══ The data ══
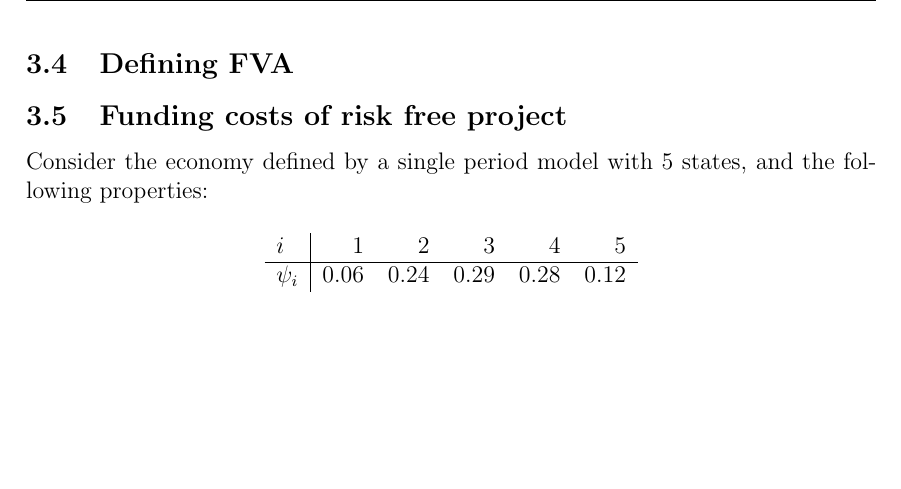
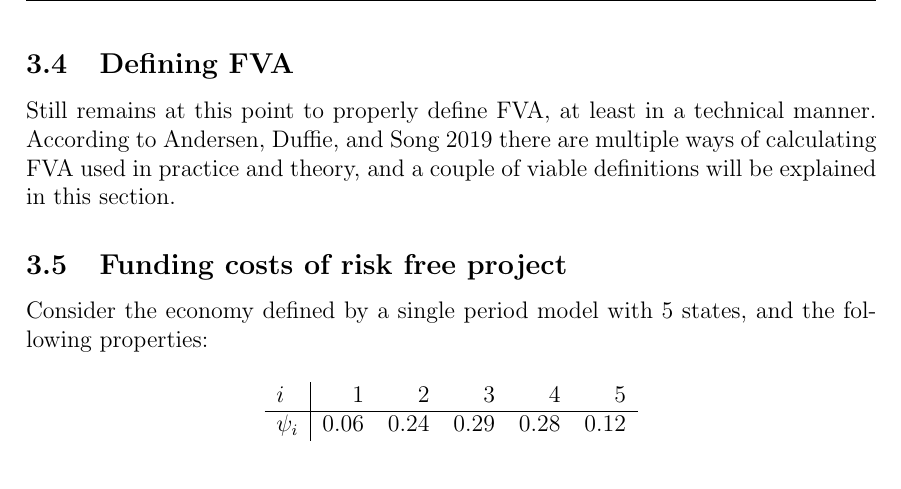
Before and after one commit to sebastianbaltser/master-thesis, a LaTeX thesis (thesis/main.tex, which reads thesis/content/body-matter/single-period-model/defining-fva.tex): part of page 14 of 20, cut so that both start at the same text, the shorter picture padded with empty space. Compiled offline with pdfLaTeX.

Commit message:
Add introduction to section Defining FVA

```diff
--- a/thesis/content/body-matter/single-period-model/defining-fva.tex
+++ b/thesis/content/body-matter/single-period-model/defining-fva.tex
@@ -3,5 +3,8 @@
 
 \begin{document}
     \subsection{Defining FVA}
+        Still remains at this point to properly define \FVA/, at least in a technical manner.
+        According to \cite{ADS2019} there are multiple ways of calculating \FVA/ used in practice and theory,
+        and a couple of viable definitions will be explained in this section.
 
 \end{document}
```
═══
:: Work order ::
Once the lines containing "model" in the data above are counted, give the total by itself.

:: Exercise solution ::
3